Which lines of the records contain the word "worklog"? Show each of them.

*Data to process*.
+ + + + + + +
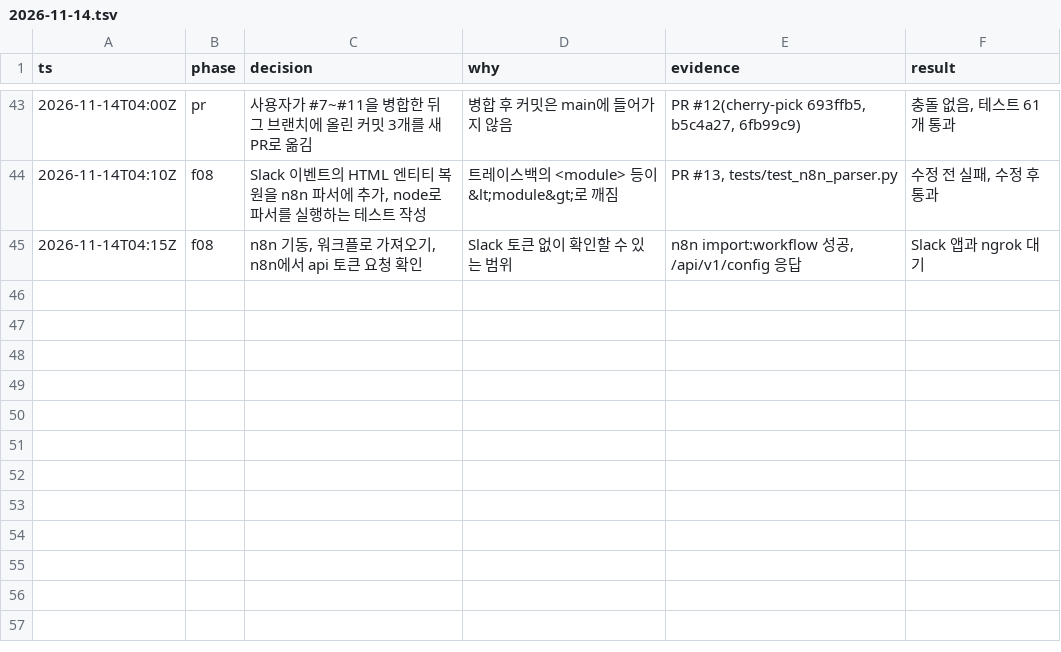
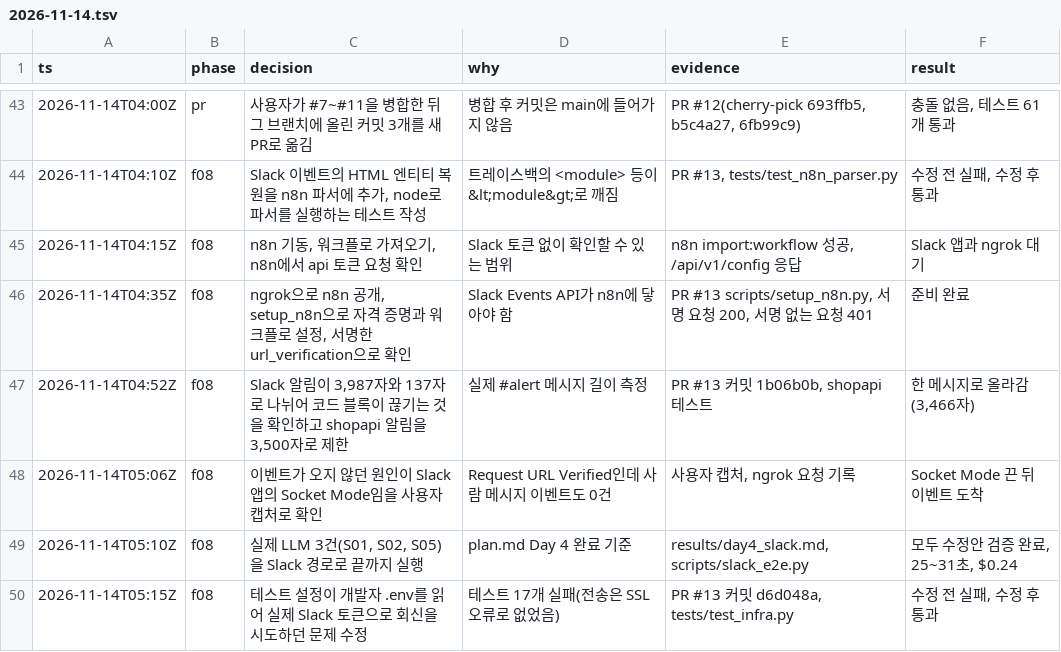
Before and after one commit to IKYU925/AI_auto_pipeline, a TSV file: docs/worklog/2026-11-14.tsv, drawn as a sheet; only a part is shown, gaps mark what is left out.

Commit message:
docs: 작업 기록에 1-4 Slack 연동 추가

```diff
--- a/docs/worklog/2026-11-14.tsv
+++ b/docs/worklog/2026-11-14.tsv
@@ -45 +45,6 @@ ts	phase	decision	why	evidence	result
 2026-11-14T04:15Z	f08	n8n 기동, 워크플로 가져오기, n8n에서 api 토큰 요청 확인	Slack 토큰 없이 확인할 수 있는 범위	n8n import:workflow 성공, /api/v1/config 응답	Slack 앱과 ngrok 대기
+2026-11-14T04:35Z	f08	ngrok으로 n8n 공개, setup_n8n으로 자격 증명과 워크플로 설정, 서명한 url_verification으로 확인	Slack Events API가 n8n에 닿아야 함	PR #13 scripts/setup_n8n.py, 서명 요청 200, 서명 없는 요청 401	준비 완료
+2026-11-14T04:52Z	f08	Slack 알림이 3,987자와 137자로 나뉘어 코드 블록이 끊기는 것을 확인하고 shopapi 알림을 3,500자로 제한	실제 #alert 메시지 길이 측정	PR #13 커밋 1b06b0b, shopapi 테스트	한 메시지로 올라감(3,466자)
+2026-11-14T05:06Z	f08	이벤트가 오지 않던 원인이 Slack 앱의 Socket Mode임을 사용자 캡처로 확인	Request URL Verified인데 사람 메시지 이벤트도 0건	사용자 캡처, ngrok 요청 기록	Socket Mode 끈 뒤 이벤트 도착
+2026-11-14T05:10Z	f08	실제 LLM 3건(S01, S02, S05)을 Slack 경로로 끝까지 실행	plan.md Day 4 완료 기준	results/day4_slack.md, scripts/slack_e2e.py	모두 수정안 검증 완료, 25~31초, $0.24
+2026-11-14T05:15Z	f08	테스트 설정이 개발자 .env를 읽어 실제 Slack 토큰으로 회신을 시도하던 문제 수정	테스트 17개 실패(전송은 SSL 오류로 없었음)	PR #13 커밋 d6d048a, tests/test_infra.py	수정 전 실패, 수정 후 통과
```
+ + + + + + +
*Exercise solution*.
Before and after one commit to IKYU925/AI_auto_pipeline, a TSV file: docs/worklog/2026-11-14.tsv, drawn as a sheet; only a part is shown, gaps mark what is left out.
--- a/docs/worklog/2026-11-14.tsv
+++ b/docs/worklog/2026-11-14.tsv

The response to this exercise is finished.